Consult your doctor before trying this dish, it is not for the weak of heart. In Michael Ruhlman and Brian Polcyn’s “Charcuterie”, they describe a recipe for pork belly confit used by Jim Drohman at Le Pichet in Seattle. Essentially it’s pork belly braised in duck fat and then deep fried. But believe me, the heart attack will be worth it. First, you’re going to need to secure yourself a pork belly. I got this glorious slab of love from Bobolink Farm in Vernon, NJ. If you join their mailing list they will email you when their meat (veal, pork, beef) becomes available and you can have it delivered to your door. The belly comes in a slab of approximately 10lbs: Cut this beauty into approximately a 6lb and a 4 pound piece. I would make the fatter end the 4lb’er, as the fattier cut is better for roasting (which is what I did with it).
Run a sharp knife along the underside of the skin pulling the skin back as you go. Keep as much of the fat on the meat as you can.
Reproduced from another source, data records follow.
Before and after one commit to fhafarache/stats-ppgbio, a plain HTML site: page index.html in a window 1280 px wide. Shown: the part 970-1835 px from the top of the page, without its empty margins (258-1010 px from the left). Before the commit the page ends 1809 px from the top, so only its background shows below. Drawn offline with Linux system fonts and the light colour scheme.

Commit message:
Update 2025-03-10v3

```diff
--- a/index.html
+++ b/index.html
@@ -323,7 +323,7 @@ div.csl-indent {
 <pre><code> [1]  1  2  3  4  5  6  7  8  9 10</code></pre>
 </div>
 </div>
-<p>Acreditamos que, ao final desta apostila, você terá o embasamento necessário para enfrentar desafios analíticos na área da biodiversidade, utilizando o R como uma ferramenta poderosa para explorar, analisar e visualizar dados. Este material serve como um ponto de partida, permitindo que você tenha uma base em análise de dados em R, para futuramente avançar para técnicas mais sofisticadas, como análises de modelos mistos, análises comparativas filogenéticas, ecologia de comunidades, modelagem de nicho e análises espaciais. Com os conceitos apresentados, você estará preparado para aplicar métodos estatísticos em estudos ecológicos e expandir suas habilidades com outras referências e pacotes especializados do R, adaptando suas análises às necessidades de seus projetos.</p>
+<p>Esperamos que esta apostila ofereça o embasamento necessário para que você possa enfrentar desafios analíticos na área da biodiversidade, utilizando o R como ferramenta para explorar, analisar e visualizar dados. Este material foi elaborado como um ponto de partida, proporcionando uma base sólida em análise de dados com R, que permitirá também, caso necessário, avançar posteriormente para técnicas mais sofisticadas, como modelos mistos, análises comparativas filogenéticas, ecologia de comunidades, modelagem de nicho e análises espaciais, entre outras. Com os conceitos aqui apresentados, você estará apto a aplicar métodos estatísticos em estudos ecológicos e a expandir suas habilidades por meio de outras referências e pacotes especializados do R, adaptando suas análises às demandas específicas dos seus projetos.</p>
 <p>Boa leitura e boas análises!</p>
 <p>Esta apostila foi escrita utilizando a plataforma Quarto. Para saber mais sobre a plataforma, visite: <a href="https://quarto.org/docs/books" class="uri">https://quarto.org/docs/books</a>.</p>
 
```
Cut into 1 inch wide strips and then divide into 1in x 3in chunks.
Toss with the following dry cure:
2 tbsp ground black pepper
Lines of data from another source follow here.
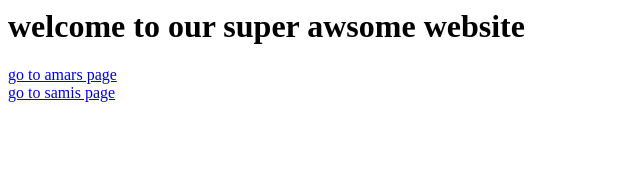
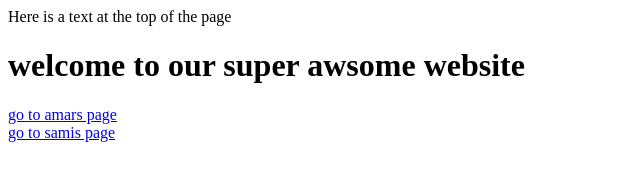
Before and after one commit to Amar092007/Wasserspender, a plain HTML site: page HtmlProject/index.html in a window 1280 px wide. Shown: the whole page, without its empty margins (0-640 px from the left). Drawn offline with Linux system fonts and the light colour scheme.

Commit message:
Added some text at the top of index.html

```diff
--- a/HtmlProject/index.html
+++ b/HtmlProject/index.html
@@ -1,3 +1,5 @@
+<p>Here is a text at the top of the page</p>
+
 <h1> welcome to our super awsome website </h1>
 
 <a href="amar.html">go to amars page</a>
```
1/2 tbsp cinnamon
1/2 tsp ground cloves
1/4 teaspoon ground allspice
3 bay leaves crumbled
10 sprigs fresh thyme
4 tbsp salt
1 tsp pink salt (I did not use this)
Cover the pork in white wine. Cover and refrigerate for 24-36 hours.
Remove pork from cure, pat the pieces dry, place in an ovenproof pot/ dutch oven and cover with rendered fat (duck/pork). I needed a 5lb vat of duck fat to entirely cover the pieces. Bring to a simmer on the stovetop, remove from heat, and then place in the oven, uncovered, and cook until the pork is fork tender, about 2-3 hours.
Remove from the oven and let it cool to room temperature. Refrigerate in the pan it was cooked in – the pork should be completely submerged in the fat. Refrigerate until completely chilled or for up to 2 months.
Remove as many pieces as you’d like from the fat, wipe off the excess fat, and allow to come to room temperature. Heat a deep heavy pot of oil for deep-frying and deep-fry the pieces until crispy and heated through (about 2 minutes). Remove and drain on paper towels.
Deep frying the pieces in oil (you can also fry them in the fat they were preserved in) makes them a bit crispy on the outside with a melting fatty texture on the inside. Ruhlman suggests serving with a simple salad with vinaigrette, some good mustard, and a crusty baguette. REALLY. REALLY. REALLY. GOOD.